Tim Miller, environmental specialist at ARM Buildings, said: “Farmers particularly need to inspect their air inlets, that have been wide open for much of the summer, to see that they are not stuck and can be closed down sufficiently for minimum ventilation rates. We are already seeing very cool nights and rapid changes of temperature.
“As well as leading to poor performance, these fluctuations can predispose to health issues or vices.”
Mr Miller said that he had already been called out to deal with problems on many units because of ventilation malfunctions, most of which could have been avoided.
“It’s been manic, so obviously there are widespread problems,” he added.
Build-up of dust and dirt around inlets and backdraught shutters will prevent them functioning properly; on electrical components it could constitute a fire risk.
Record summer temperatures triggered alarm systems on many units so the set temperatures were raised to avoid false-alarms.
“It’s important that these are re-set to a realistic level for the winter and that livestock staff remember to change ventilation and temperature curves from summer to winter settings,” Mr Miller said.
“Farmers really need to consider regular servicing, not only to improve pig performance but also to save money.

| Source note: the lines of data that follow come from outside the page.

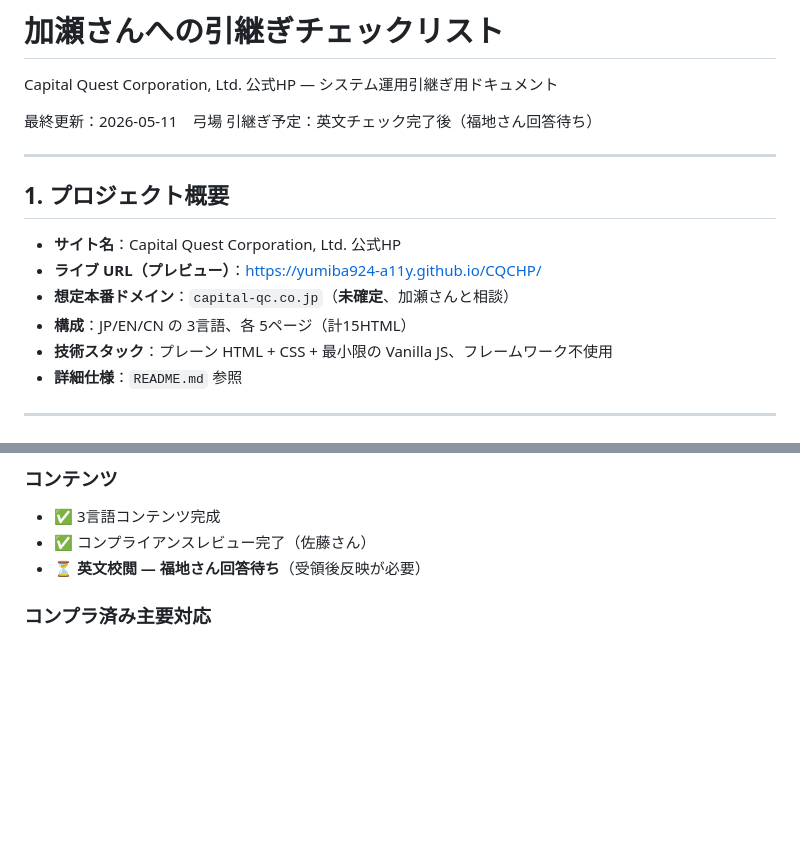
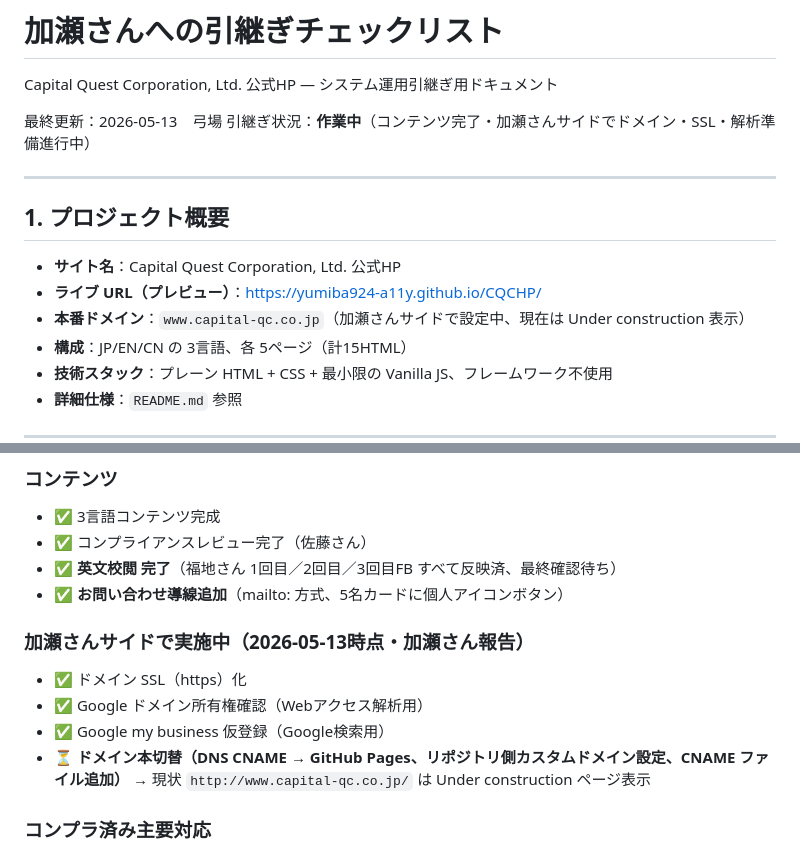
Before and after one commit to yumiba924-a11y/CQCHP, a Markdown page: HANDOFF.md, 2 parts joined by grey strips. Drawn GitHub-style; blank space fills up the shorter version.

```diff
--- a/HANDOFF.md
+++ b/HANDOFF.md
@@ -2,8 +2,8 @@
 
 Capital Quest Corporation, Ltd. 公式HP — システム運用引継ぎ用ドキュメント
 
-最終更新：2026-05-11　弓場
-引継ぎ予定：英文チェック完了後（福地さん回答待ち）
+最終更新：2026-05-13　弓場
+引継ぎ状況：**作業中**（コンテンツ完了・加瀬さんサイドでドメイン・SSL・解析準備進行中）
 
 ---
 
@@ -11,7 +11,7 @@ Capital Quest Corporation, Ltd. 公式HP — システム運用引継ぎ用ド
 
 - **サイト名**：Capital Quest Corporation, Ltd. 公式HP
 - **ライブ URL（プレビュー）**：https://yumiba924-a11y.github.io/CQCHP/
-- **想定本番ドメイン**：`capital-qc.co.jp`（**未確定**、加瀬さんと相談）
+- **本番ドメイン**：`www.capital-qc.co.jp`（加瀬さんサイドで設定中、現在は Under construction 表示）
 - **構成**：JP/EN/CN の 3言語、各 5ページ（計15HTML）
 - **技術スタック**：プレーン HTML + CSS + 最小限の Vanilla JS、フレームワーク不使用
 - **詳細仕様**：`README.md` 参照
@@ -30,7 +30,15 @@ Capital Quest Corporation, Ltd. 公式HP — システム運用引継ぎ用ド
 ### コンテンツ
 - ✅ 3言語コンテンツ完成
 - ✅ コンプライアンスレビュー完了（佐藤さん）
-- ⏳ **英文校閲 — 福地さん回答待ち**（受領後反映が必要）
+- ✅ **英文校閲 完了**（福地さん 1回目／2回目／3回目FB すべて反映済、最終確認待ち）
+- ✅ **お問い合わせ導線追加**（mailto: 方式、5名カードに個人アイコンボタン）
+
+### 加瀬さんサイドで実施中（2026-05-13時点・加瀬さん報告）
+- ✅ ドメイン SSL（https）化
+- ✅ Google ドメイン所有権確認（Webアクセス解析用）
+- ✅ Google my business 仮登録（Google検索用）
+- ⏳ **ドメイン本切替（DNS CNAME → GitHub Pages、リポジトリ側カスタムドメイン設定、CNAME ファイル追加）**
+  → 現状 `http://www.capital-qc.co.jp/` は Under construction ページ表示
 
 ### コンプラ済み主要対応
 - 機関投資家向け運用アドバイザリー（金商法）削除済
```
Also changed, not shown: other parts of HANDOFF.md (+36 -24 lines).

Linked heating and ventilation systems in weaner-grower houses, especially, may need re-synchronising to avoid expelling expensively warmed air straight out of the house into the atmosphere.”